▶ **Task statement**: The full listing, from first line to last, should be set down again exactly.

▶ **Input**:
========

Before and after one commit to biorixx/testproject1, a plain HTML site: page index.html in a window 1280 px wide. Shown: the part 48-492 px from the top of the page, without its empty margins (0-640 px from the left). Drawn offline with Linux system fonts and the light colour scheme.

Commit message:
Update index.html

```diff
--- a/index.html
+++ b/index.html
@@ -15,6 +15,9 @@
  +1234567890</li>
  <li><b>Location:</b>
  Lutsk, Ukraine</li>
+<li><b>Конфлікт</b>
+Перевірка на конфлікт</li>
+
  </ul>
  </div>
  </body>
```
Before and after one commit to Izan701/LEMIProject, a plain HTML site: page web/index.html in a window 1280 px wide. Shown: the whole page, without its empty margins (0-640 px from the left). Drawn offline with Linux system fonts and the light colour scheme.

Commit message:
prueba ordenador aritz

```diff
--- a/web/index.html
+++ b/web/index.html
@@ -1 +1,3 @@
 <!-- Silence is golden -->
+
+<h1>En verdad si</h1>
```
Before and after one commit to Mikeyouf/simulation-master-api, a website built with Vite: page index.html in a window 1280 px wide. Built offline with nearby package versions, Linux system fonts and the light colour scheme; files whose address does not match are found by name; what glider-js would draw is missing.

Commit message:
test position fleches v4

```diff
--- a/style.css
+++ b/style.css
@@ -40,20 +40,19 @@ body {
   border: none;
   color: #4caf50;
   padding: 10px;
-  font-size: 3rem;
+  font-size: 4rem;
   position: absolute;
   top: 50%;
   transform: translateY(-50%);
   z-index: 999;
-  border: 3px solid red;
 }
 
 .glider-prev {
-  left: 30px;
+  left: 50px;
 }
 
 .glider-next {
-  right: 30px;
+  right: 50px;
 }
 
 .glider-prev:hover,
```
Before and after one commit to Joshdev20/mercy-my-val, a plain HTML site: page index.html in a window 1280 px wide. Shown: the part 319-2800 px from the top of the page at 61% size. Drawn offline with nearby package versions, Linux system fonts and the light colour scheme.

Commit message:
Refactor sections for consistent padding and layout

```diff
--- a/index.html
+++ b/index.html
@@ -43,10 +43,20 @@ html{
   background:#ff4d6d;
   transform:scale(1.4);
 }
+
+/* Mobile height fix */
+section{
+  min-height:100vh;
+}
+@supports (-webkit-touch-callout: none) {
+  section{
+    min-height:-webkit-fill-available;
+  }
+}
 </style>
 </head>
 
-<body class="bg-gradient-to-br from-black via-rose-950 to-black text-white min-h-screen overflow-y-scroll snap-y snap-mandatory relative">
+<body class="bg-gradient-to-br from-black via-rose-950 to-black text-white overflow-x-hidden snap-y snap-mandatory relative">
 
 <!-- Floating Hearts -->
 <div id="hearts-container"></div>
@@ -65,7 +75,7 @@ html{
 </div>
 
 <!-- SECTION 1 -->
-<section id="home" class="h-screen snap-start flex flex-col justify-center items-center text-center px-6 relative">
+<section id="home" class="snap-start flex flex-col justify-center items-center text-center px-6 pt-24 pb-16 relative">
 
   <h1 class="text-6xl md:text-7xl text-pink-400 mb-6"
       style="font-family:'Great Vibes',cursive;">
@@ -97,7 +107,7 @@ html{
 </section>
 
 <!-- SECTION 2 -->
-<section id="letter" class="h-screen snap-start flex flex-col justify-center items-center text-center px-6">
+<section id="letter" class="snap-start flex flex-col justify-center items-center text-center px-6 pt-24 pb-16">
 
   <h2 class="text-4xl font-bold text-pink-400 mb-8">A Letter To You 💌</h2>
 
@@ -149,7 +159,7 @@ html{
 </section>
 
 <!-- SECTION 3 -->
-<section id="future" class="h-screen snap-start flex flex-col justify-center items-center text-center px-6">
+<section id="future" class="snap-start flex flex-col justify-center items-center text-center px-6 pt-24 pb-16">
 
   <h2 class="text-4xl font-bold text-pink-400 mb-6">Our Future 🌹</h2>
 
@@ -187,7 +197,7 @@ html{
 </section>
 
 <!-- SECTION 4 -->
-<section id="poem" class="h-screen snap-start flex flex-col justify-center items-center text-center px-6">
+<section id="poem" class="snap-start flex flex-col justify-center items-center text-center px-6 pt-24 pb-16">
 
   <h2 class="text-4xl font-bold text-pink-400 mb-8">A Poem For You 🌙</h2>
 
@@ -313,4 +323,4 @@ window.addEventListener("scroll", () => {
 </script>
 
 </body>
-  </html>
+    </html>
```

========

▶ **Output of the exercise**:
Before and after one commit to biorixx/testproject1, a plain HTML site: page index.html in a window 1280 px wide. Shown: the part 48-492 px from the top of the page, without its empty margins (0-640 px from the left). Drawn offline with Linux system fonts and the light colour scheme.

Commit message:
Update index.html

```diff
--- a/index.html
+++ b/index.html
@@ -15,6 +15,9 @@
  +1234567890</li>
  <li><b>Location:</b>
  Lutsk, Ukraine</li>
+<li><b>Конфлікт</b>
+Перевірка на конфлікт</li>
+
  </ul>
  </div>
  </body>
```
Before and after one commit to Izan701/LEMIProject, a plain HTML site: page web/index.html in a window 1280 px wide. Shown: the whole page, without its empty margins (0-640 px from the left). Drawn offline with Linux system fonts and the light colour scheme.

Commit message:
prueba ordenador aritz

```diff
--- a/web/index.html
+++ b/web/index.html
@@ -1 +1,3 @@
 <!-- Silence is golden -->
+
+<h1>En verdad si</h1>
```
Before and after one commit to Mikeyouf/simulation-master-api, a website built with Vite: page index.html in a window 1280 px wide. Built offline with nearby package versions, Linux system fonts and the light colour scheme; files whose address does not match are found by name; what glider-js would draw is missing.

Commit message:
test position fleches v4

```diff
--- a/style.css
+++ b/style.css
@@ -40,20 +40,19 @@ body {
   border: none;
   color: #4caf50;
   padding: 10px;
-  font-size: 3rem;
+  font-size: 4rem;
   position: absolute;
   top: 50%;
   transform: translateY(-50%);
   z-index: 999;
-  border: 3px solid red;
 }
 
 .glider-prev {
-  left: 30px;
+  left: 50px;
 }
 
 .glider-next {
-  right: 30px;
+  right: 50px;
 }
 
 .glider-prev:hover,
```
Before and after one commit to Joshdev20/mercy-my-val, a plain HTML site: page index.html in a window 1280 px wide. Shown: the part 319-2800 px from the top of the page at 61% size. Drawn offline with nearby package versions, Linux system fonts and the light colour scheme.

Commit message:
Refactor sections for consistent padding and layout

```diff
--- a/index.html
+++ b/index.html
@@ -43,10 +43,20 @@ html{
   background:#ff4d6d;
   transform:scale(1.4);
 }
+
+/* Mobile height fix */
+section{
+  min-height:100vh;
+}
+@supports (-webkit-touch-callout: none) {
+  section{
+    min-height:-webkit-fill-available;
+  }
+}
 </style>
 </head>
 
-<body class="bg-gradient-to-br from-black via-rose-950 to-black text-white min-h-screen overflow-y-scroll snap-y snap-mandatory relative">
+<body class="bg-gradient-to-br from-black via-rose-950 to-black text-white overflow-x-hidden snap-y snap-mandatory relative">
 
 <!-- Floating Hearts -->
 <div id="hearts-container"></div>
@@ -65,7 +75,7 @@ html{
 </div>
 
 <!-- SECTION 1 -->
-<section id="home" class="h-screen snap-start flex flex-col justify-center items-center text-center px-6 relative">
+<section id="home" class="snap-start flex flex-col justify-center items-center text-center px-6 pt-24 pb-16 relative">
 
   <h1 class="text-6xl md:text-7xl text-pink-400 mb-6"
       style="font-family:'Great Vibes',cursive;">
@@ -97,7 +107,7 @@ html{
 </section>
 
 <!-- SECTION 2 -->
-<section id="letter" class="h-screen snap-start flex flex-col justify-center items-center text-center px-6">
+<section id="letter" class="snap-start flex flex-col justify-center items-center text-center px-6 pt-24 pb-16">
 
   <h2 class="text-4xl font-bold text-pink-400 mb-8">A Letter To You 💌</h2>
 
@@ -149,7 +159,7 @@ html{
 </section>
 
 <!-- SECTION 3 -->
-<section id="future" class="h-screen snap-start flex flex-col justify-center items-center text-center px-6">
+<section id="future" class="snap-start flex flex-col justify-center items-center text-center px-6 pt-24 pb-16">
 
   <h2 class="text-4xl font-bold text-pink-400 mb-6">Our Future 🌹</h2>
 
@@ -187,7 +197,7 @@ html{
 </section>
 
 <!-- SECTION 4 -->
-<section id="poem" class="h-screen snap-start flex flex-col justify-center items-center text-center px-6">
+<section id="poem" class="snap-start flex flex-col justify-center items-center text-center px-6 pt-24 pb-16">
 
   <h2 class="text-4xl font-bold text-pink-400 mb-8">A Poem For You 🌙</h2>
 
@@ -313,4 +323,4 @@ window.addEventListener("scroll", () => {
 </script>
 
 </body>
-  </html>
+    </html>
```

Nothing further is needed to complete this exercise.